In Part 1, I walked through creating a simple form with a backing ViewModel and Validation. In Part 2, I’ll walk through creating a backing Model and Edit functionality.
To start off from here, load up the code from part1: https://github.com/edandersen/mvcformtutorial/tree/part1
The final code for Part 2 will be uploaded here: https://github.com/edandersen/mvcformtutorial/tree/part2
Model Mapping flow
When editing a ViewModel, we need to prepopulate the view with real data from a domain model. This can be a database table mapped to an object via an ORM or data from another source. In the diagram above, we can see the GET Edit action requesting Model with an ID of 123 from the Repository holding the model data, creating a ViewModel that represents the Model and passing it onto the View to render. POSTing the data back is similar to the Create POST method in Part 1, except we load the existing Model from the repository, update it with the validated data from the ViewModel and update the model in the Repository.
I’m going to walk through the basics of Form submission with ASP.NET MVC, showing some best practices. This set of tutorials will be useful for developers moving away from ASP.NET WebForms into ASP.NET MVC or even Rails developers curious about how we do things in .NET.
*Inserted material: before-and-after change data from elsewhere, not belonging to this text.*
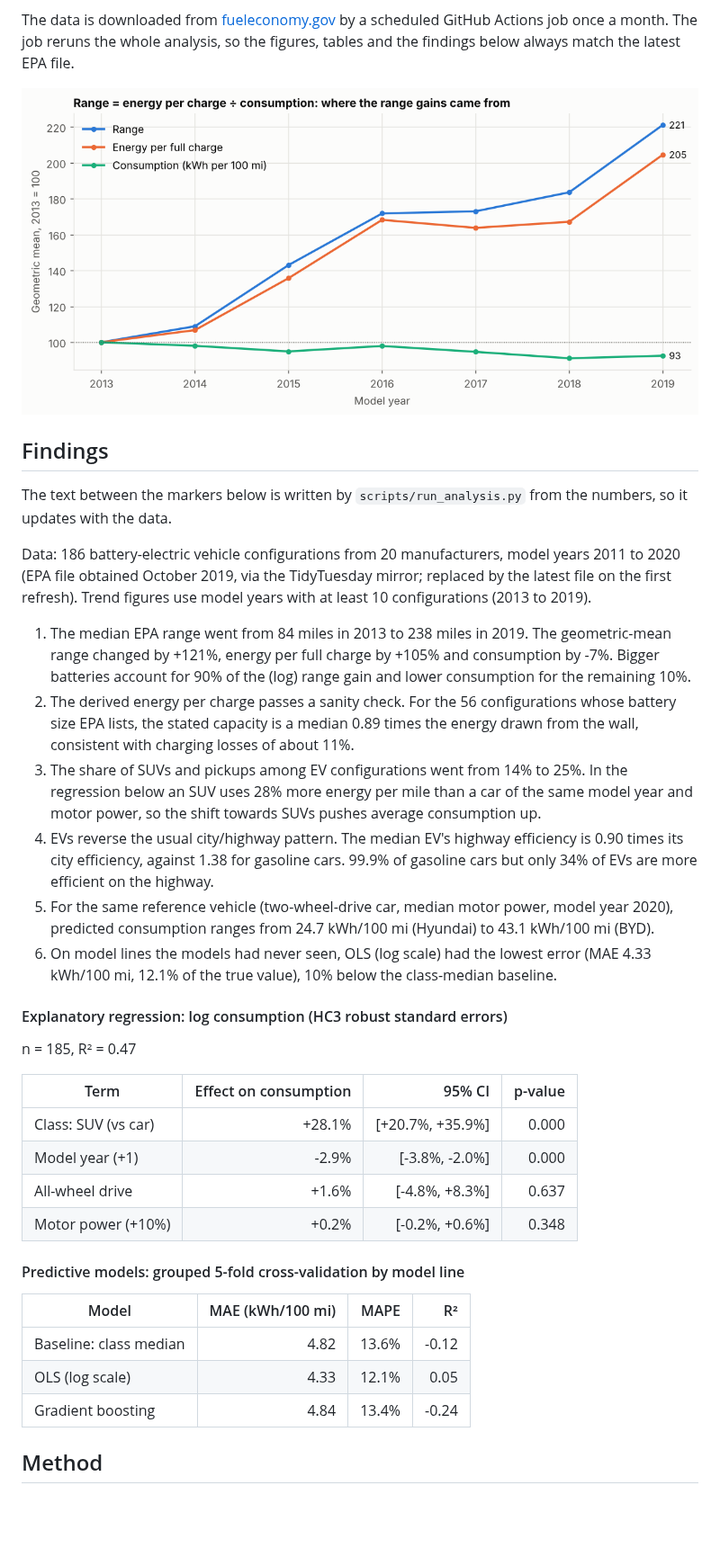
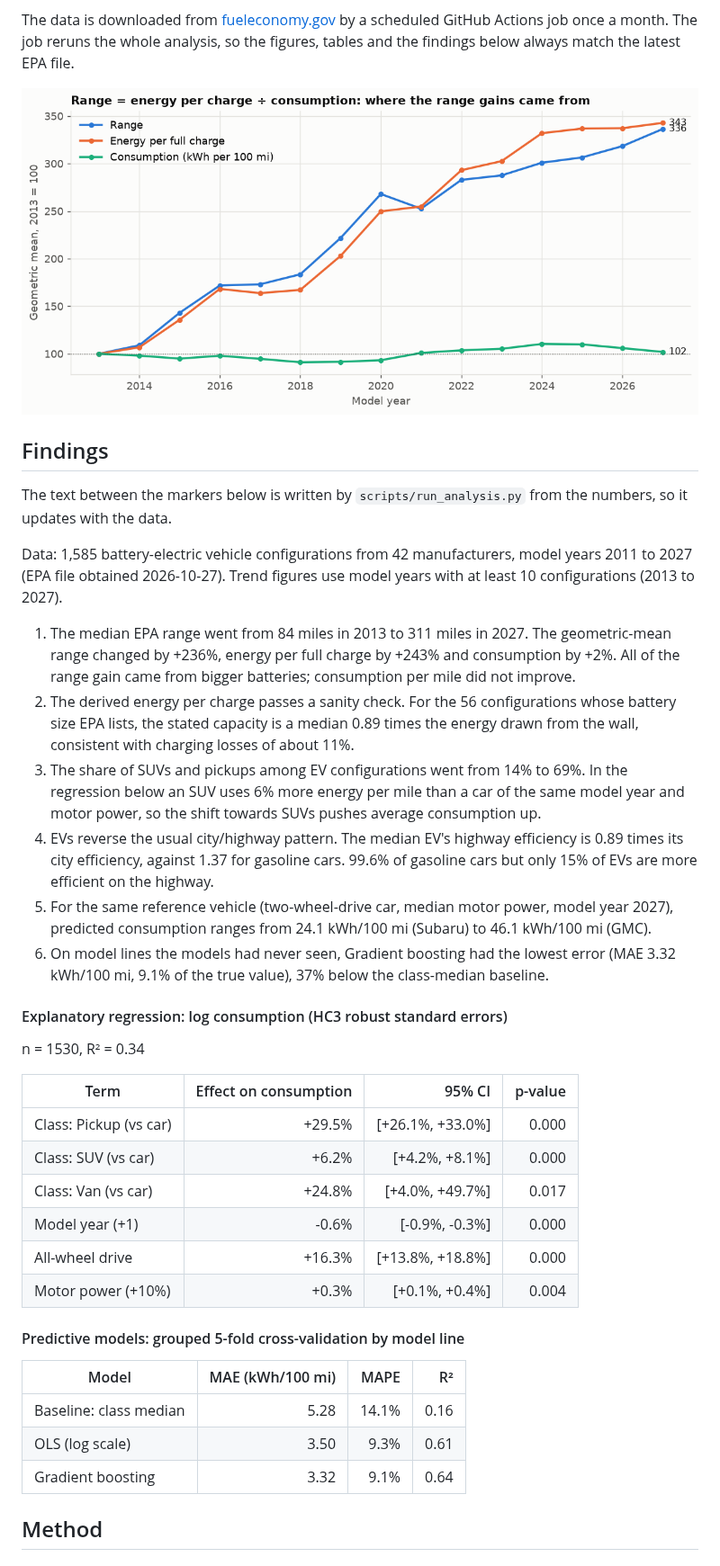
Before and after one commit to didargumus/ev-battery-range-analysis, a Markdown page: README.md, the part around the change. Shown at 90% size. Rendered like a GitHub page; pictures changed too: docs/figures/decomposition.png; blank space fills up the shorter version.

Commit message:
Refresh EPA data and results

```diff
--- a/README.md
+++ b/README.md
@@ -16,33 +16,35 @@ The data is downloaded from [fueleconomy.gov](https://www.fueleconomy.gov/feg/do
 The text between the markers below is written by `scripts/run_analysis.py` from the numbers, so it updates with the data.
 
 <!-- results:start -->
-Data: 186 battery-electric vehicle configurations from 20 manufacturers, model years 2011 to 2020 (EPA file obtained October 2019, via the TidyTuesday mirror; replaced by the latest file on the first refresh). Trend figures use model years with at least 10 configurations (2013 to 2019).
+Data: 1,585 battery-electric vehicle configurations from 42 manufacturers, model years 2011 to 2027 (EPA file obtained 2026-10-27). Trend figures use model years with at least 10 configurations (2013 to 2027).
 
-1. The median EPA range went from 84 miles in 2013 to 238 miles in 2019. The geometric-mean range changed by +121%, energy per full charge by +105% and consumption by -7%. Bigger batteries account for 90% of the (log) range gain and lower consumption for the remaining 10%.
+1. The median EPA range went from 84 miles in 2013 to 311 miles in 2027. The geometric-mean range changed by +236%, energy per full charge by +243% and consumption by +2%. All of the range gain came from bigger batteries; consumption per mile did not improve.
 2. The derived energy per charge passes a sanity check. For the 56 configurations whose battery size EPA lists, the stated capacity is a median 0.89 times the energy drawn from the wall, consistent with charging losses of about 11%.
-3. The share of SUVs and pickups among EV configurations went from 14% to 25%. In the regression below an SUV uses 28% more energy per mile than a car of the same model year and motor power, so the shift towards SUVs pushes average consumption up.
-4. EVs reverse the usual city/highway pattern. The median EV's highway efficiency is 0.90 times its city efficiency, against 1.38 for gasoline cars. 99.9% of gasoline cars but only 34% of EVs are more efficient on the highway.
-5. For the same reference vehicle (two-wheel-drive car, median motor power, model year 2020), predicted consumption ranges from 24.7 kWh/100 mi (Hyundai) to 43.1 kWh/100 mi (BYD).
-6. On model lines the models had never seen, OLS (log scale) had the lowest error (MAE 4.33 kWh/100 mi, 12.1% of the true value), 10% below the class-median baseline.
+3. The share of SUVs and pickups among EV configurations went from 14% to 69%. In the regression below an SUV uses 6% more energy per mile than a car of the same model year and motor power, so the shift towards SUVs pushes average consumption up.
+4. EVs reverse the usual city/highway pattern. The median EV's highway efficiency is 0.89 times its city efficiency, against 1.37 for gasoline cars. 99.6% of gasoline cars but only 15% of EVs are more efficient on the highway.
+5. For the same reference vehicle (two-wheel-drive car, median motor power, model year 2027), predicted consumption ranges from 24.1 kWh/100 mi (Subaru) to 46.1 kWh/100 mi (GMC).
+6. On model lines the models had never seen, Gradient boosting had the lowest error (MAE 3.32 kWh/100 mi, 9.1% of the true value), 37% below the class-median baseline.
 
 #### Explanatory regression: log consumption (HC3 robust standard errors)
 
-n = 185, R² = 0.47
+n = 1530, R² = 0.34
 
 | Term | Effect on consumption | 95% CI | p-value |
 |---|---:|---:|---:|
-| Class: SUV (vs car) | +28.1% | [+20.7%, +35.9%] | 0.000 |
-| Model year (+1) | -2.9% | [-3.8%, -2.0%] | 0.000 |
-| All-wheel drive | +1.6% | [-4.8%, +8.3%] | 0.637 |
-| Motor power (+10%) | +0.2% | [-0.2%, +0.6%] | 0.348 |
+| Class: Pickup (vs car) | +29.5% | [+26.1%, +33.0%] | 0.000 |
+| Class: SUV (vs car) | +6.2% | [+4.2%, +8.1%] | 0.000 |
+| Class: Van (vs car) | +24.8% | [+4.0%, +49.7%] | 0.017 |
+| Model year (+1) | -0.6% | [-0.9%, -0.3%] | 0.000 |
+| All-wheel drive | +16.3% | [+13.8%, +18.8%] | 0.000 |
+| Motor power (+10%) | +0.3% | [+0.1%, +0.4%] | 0.004 |
 
 #### Predictive models: grouped 5-fold cross-validation by model line
 
 | Model | MAE (kWh/100 mi) | MAPE | R² |
 |---|---:|---:|---:|
-| Baseline: class median | 4.82 | 13.6% | -0.12 |
-| OLS (log scale) | 4.33 | 12.1% | 0.05 |
-| Gradient boosting | 4.84 | 13.4% | -0.24 |
+| Baseline: class median | 5.28 | 14.1% | 0.16 |
+| OLS (log scale) | 3.50 | 9.3% | 0.61 |
+| Gradient boosting | 3.32 | 9.1% | 0.64 |
 <!-- results:end -->
 
 ## Method
```
Also changed, not shown: docs/results.md (+75 -36 lines), docs/figures/city_vs_highway.png, docs/figures/make_efficiency.png, docs/figures/models.png, docs/figures/range_trend.png, 2 other files.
You can download the code for Part 1 at: https://github.com/edandersen/mvcformtutorial/tree/part1
Form submission flow
If you have come from WebForms, you’ll be used to being able to pull form values out in the code behind by simply referencing variables in your code behind. These magically map to elements on the page and most of the time you are blissfully unaware how the data gets there. With MVC, we don’t have the same abstraction. Whereas you can access POSTed variables directly with FormsCollection (or params in Rails) but with the ViewModel pattern, we can simulate the binding that ASP.NET provides and access our form variables in a strongly typed manner.
Robots.txt is required to allow search engines to properly index your site, and more importantly not index it. If you have a public-facing staging or preliminary site that you don’t want to show up in Google results, you need to make sure that it returns the correct robots.txt with the
line to prevent indexing. However, manually adding robots.txt files to staging and production environments as a manual process can be improved with the process below – the same code can serve up a locked down robots.txt in staging or internal URLs, and allow indexing in production.
First, add a route that responds to /robots.txt in either Global.asax.cs or RouteConfig.cs before your Default routes:
controller = "Robots",
action = "RobotsText"
You’ll also need to make sure that runAllManagedModulesForAllRequests is true in web.config as normally text files bypass the ASP.NET pipeline:
The create a new controller called “RobotsController” with a single action “RobotsText”. All requests to /robots.txt will go here:
public class RobotsController : Controller
public FileContentResult RobotsText()
var contentBuilder = new StringBuilder();
// change this to however you want to detect a production URL
var isProductionUrl = Request.Url != null && !Request.Url.ToString().ToLowerInvariant().Contains("elasticbeanstalk");
return File(Encoding.UTF8.GetBytes(contentBuilder.ToString()), "text/plain");
You can try a number of ways of detecting a production environment, from the naïve URL checking above to environment variables in your application container.